ENTRIES SUPPLIED:
+--

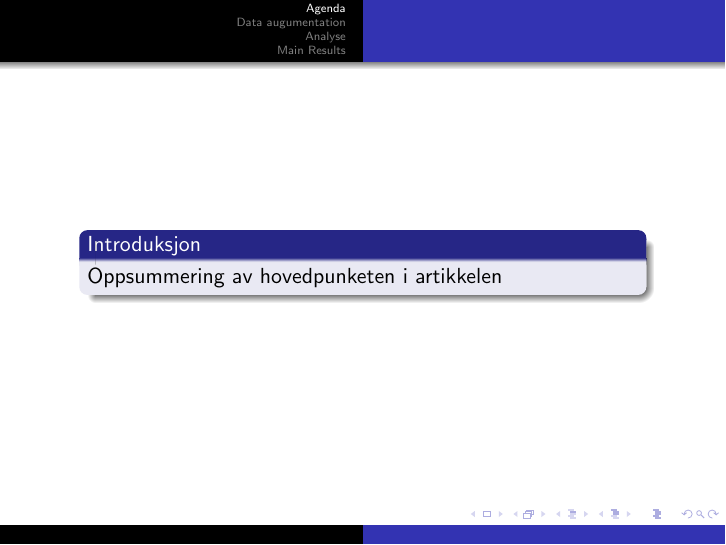
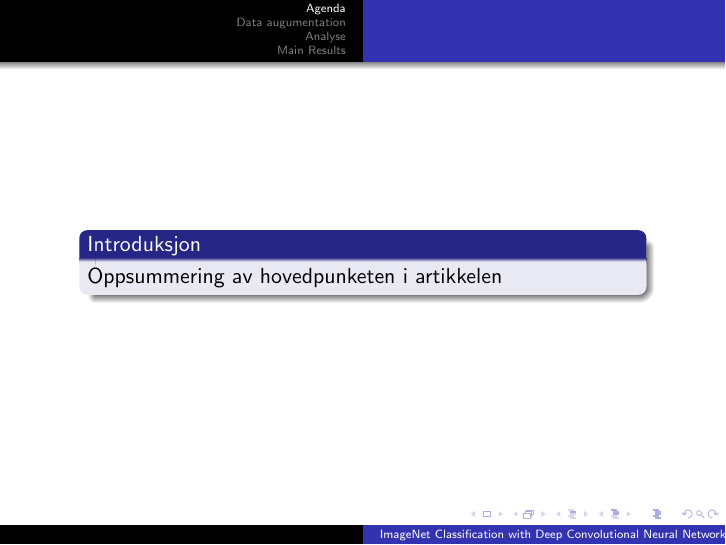
Before and after one commit to perthi/deep-learning, LaTeX slides (imagenet.tex): page 1 of 7. Compiled offline with pdfLaTeX.

Commit message:
cosmetics

```diff
--- a/imagenet.tex
+++ b/imagenet.tex
@@ -10,8 +10,8 @@
 \mode<presentation>{}
 \usetheme{Warsaw}
 
-%%%\title{ImageNet Classification with Deep Convolutional Neural Networks}
-%%\subtitle{blahhhhhhh}
+\title{ImageNet Classification with Deep Convolutional Neural Networks}
+
 
 \begin{document}
 
```
Also changed, not shown: imagenet.pdf, 2 other files.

+--

WORK TO BE COMPLETED: Set every entry down again exactly as written, and omit the images.

WRITTEN RESPONSE:
Before and after one commit to perthi/deep-learning, LaTeX slides (imagenet.tex): page 1 of 7. Compiled offline with pdfLaTeX.

Commit message:
cosmetics

```diff
--- a/imagenet.tex
+++ b/imagenet.tex
@@ -10,8 +10,8 @@
 \mode<presentation>{}
 \usetheme{Warsaw}
 
-%%%\title{ImageNet Classification with Deep Convolutional Neural Networks}
-%%\subtitle{blahhhhhhh}
+\title{ImageNet Classification with Deep Convolutional Neural Networks}
+
 
 \begin{document}
 
```
Also changed, not shown: imagenet.pdf, 2 other files.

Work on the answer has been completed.